══ PROVIDED DATA ══
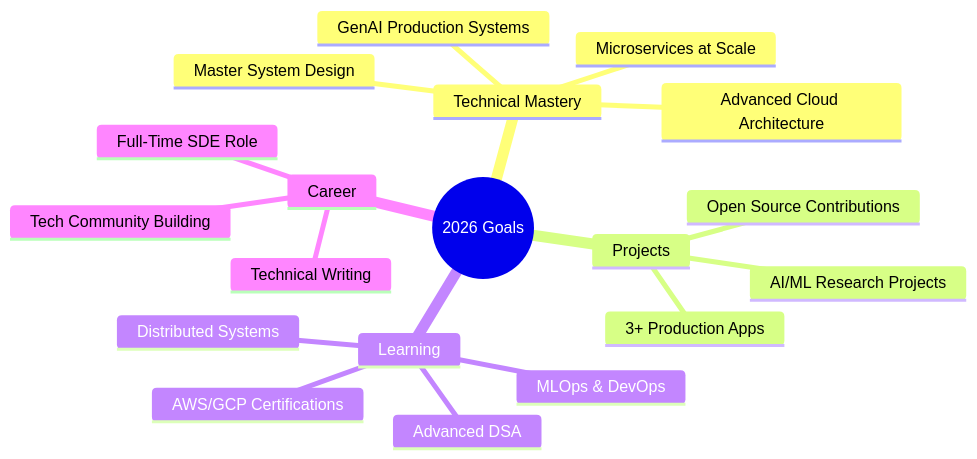
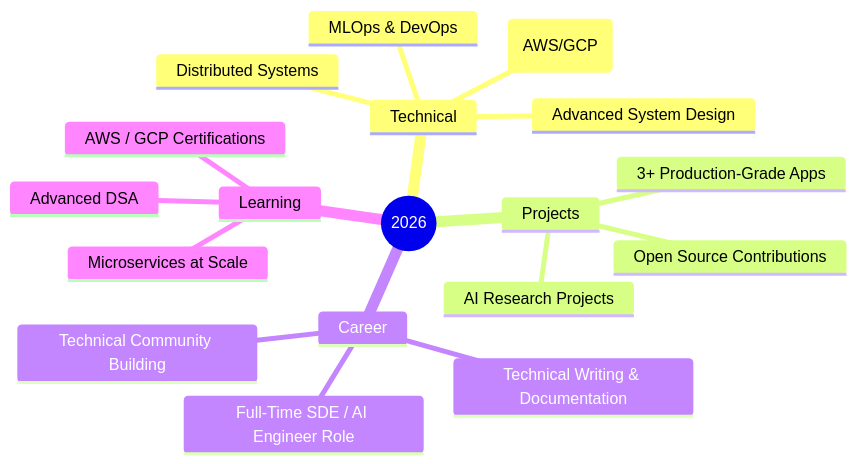
One commit to saiprasad367/saiprasad367 changed the first of 2 diagrams in README.md. Above: the diagram before and after it, drawn with Mermaid. The commit also changed other lines of this file, not shown here.

````diff
--- a/README.md
+++ b/README.md
@@ -594,22 +296,21 @@
 ```mermaid
 mindmap
-  root((2026 Goals))
-    Technical Mastery
-      Master System Design
-      Advanced Cloud Architecture
-      GenAI Production Systems
+  root((2026))
+    Technical
+      Advanced System Design
+      Cloud Architecture (AWS/GCP)
+      MLOps & DevOps
+      Distributed Systems
+    Projects
+      3+ Production-Grade Apps
+      Open Source Contributions
+      AI Research Projects
+    Career
+      Full-Time SDE / AI Engineer Role
+      Technical Community Building
+      Technical Writing & Documentation
+    Learning
+      AWS / GCP Certifications
+      Advanced DSA
       Microservices at Scale
-    Projects
-      3+ Production Apps
-      Open Source Contributions
-      AI/ML Research Projects
-    Learning
-      AWS/GCP Certifications
-      Advanced DSA
-      Distributed Systems
-      MLOps & DevOps
-    Career
-      Full-Time SDE Role
-      Tech Community Building
-      Technical Writing
 ```
````
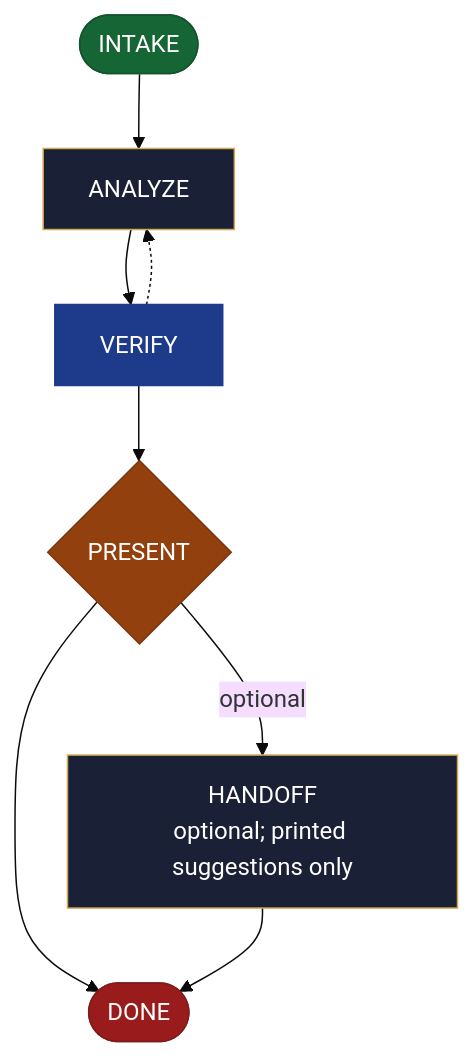
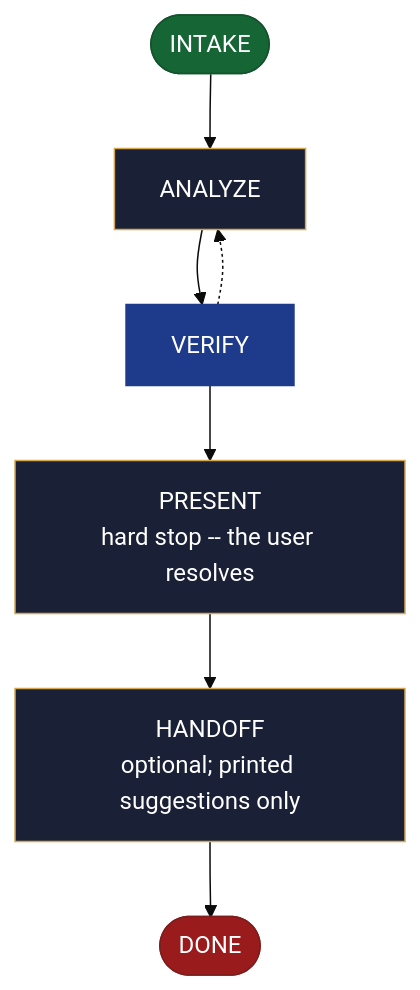
The diagram in site/src/content/docs/skills/aid-report.md (AndreVianna/aid-methodology), drawn with Mermaid (base theme) before and after one commit. The commit also changed other lines of this file and 49 other files, not shown here.

````diff
--- a/site/src/content/docs/skills/aid-report.md
+++ b/site/src/content/docs/skills/aid-report.md
@@ -20,34 +20,33 @@
 ```mermaid
 flowchart TB
   classDef aidNode color:#fff
   classDef aidEntry fill:#166534,stroke:#14532d,color:#fff
   classDef aidExit fill:#991b1b,stroke:#7f1d1d,color:#fff
   classDef aidDecision fill:#92400e,stroke:#78350f,color:#fff
   classDef aidLoopBack fill:#1e3a8a,stroke:#1e3a8a,color:#fff
   classDef aidStep fill:#1a2035,stroke:#d4a853,color:#f1f5f9
   n1(["INTAKE"])
   n2["ANALYZE"]
   n3["VERIFY"]
-  n4{"PRESENT"}
+  n4["PRESENT<br/>hard stop -- the user resolves"]
   n5["HANDOFF<br/>optional; printed suggestions only"]
   n6(["DONE"])
   n1 --> n2
   n2 --> n3
   n3 -.-> n2
   n3 --> n4
-  n4 -->|"optional"| n5
-  n4 --> n6
+  n4 --> n5
   n5 --> n6
   class n1 aidEntry
   class n2 aidStep
   class n3 aidLoopBack
-  class n4 aidDecision
+  class n4 aidStep
   class n5 aidStep
   class n6 aidExit
   class n1 aidNode
   class n2 aidNode
   class n3 aidNode
   class n4 aidNode
   class n5 aidNode
   class n6 aidNode
 ```
````
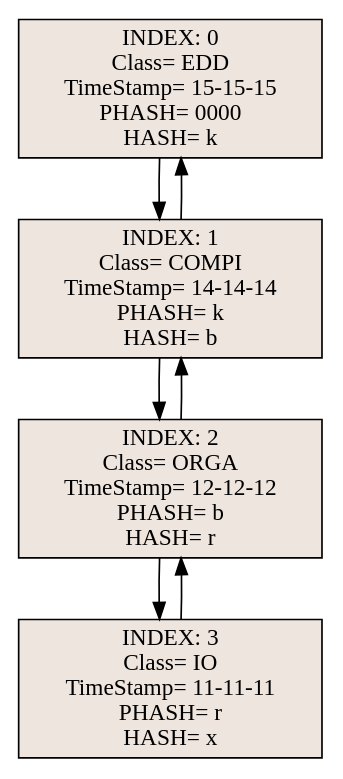
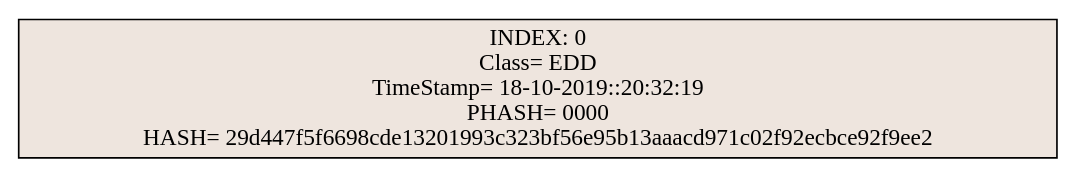
Before and after one commit to Eduardo01004/EDD_2S2019_P2_201612124: the diagram in Practica2/venv/Include/ListaBloques.dot, drawn with Graphviz. The commit also changed 15 other files, not shown here.

```diff
--- a/Practica2/venv/Include/ListaBloques.dot
+++ b/Practica2/venv/Include/ListaBloques.dot
@@ -1,12 +1,3 @@
 digraph G { 
-3285461[shape=record, style=filled, fillcolor=seashell2,label="INDEX: 0&#92;n Class= EDD &#92;n TimeStamp= 15-15-15&#92;n PHASH= 0000&#92;n HASH= k"];
-3285461->3285467
-3285467->3285461
-3285467[shape=record, style=filled, fillcolor=seashell2,label="INDEX: 1&#92;n Class= COMPI &#92;n TimeStamp= 14-14-14&#92;n PHASH= k&#92;n HASH= b"];
-3285467->3389169
-3389169->3285467
-3389169[shape=record, style=filled, fillcolor=seashell2,label="INDEX: 2&#92;n Class= ORGA &#92;n TimeStamp= 12-12-12&#92;n PHASH= b&#92;n HASH= r"];
-3389169->3389173
-3389173->3389169
-3389173[shape=record, style=filled, fillcolor=seashell2,label="INDEX: 3 &#92;n Class= IO &#92;n TimeStamp= 11-11-11&#92;n PHASH= r&#92;n HASH= x"];
+3256101[shape=record, style=filled, fillcolor=seashell2,label="INDEX: 0 &#92;n Class= EDD &#92;n TimeStamp= 18-10-2019::20:32:19&#92;n PHASH= 0000&#92;n HASH= 29d447f5f6698cde13201993c323bf56e95b13aaacd971c02f92ecbce92f9ee2"];
 }
```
═══
--- TASK STATEMENT ---
Please list every line of the records that contains "report".

--- EXERCISE RESPONSE ---
The diagram in site/src/content/docs/skills/aid-report.md (AndreVianna/aid-methodology), drawn with Mermaid (base theme) before and after one commit. The commit also changed other lines of this file and 49 other files, not shown here.
--- a/site/src/content/docs/skills/aid-report.md
+++ b/site/src/content/docs/skills/aid-report.md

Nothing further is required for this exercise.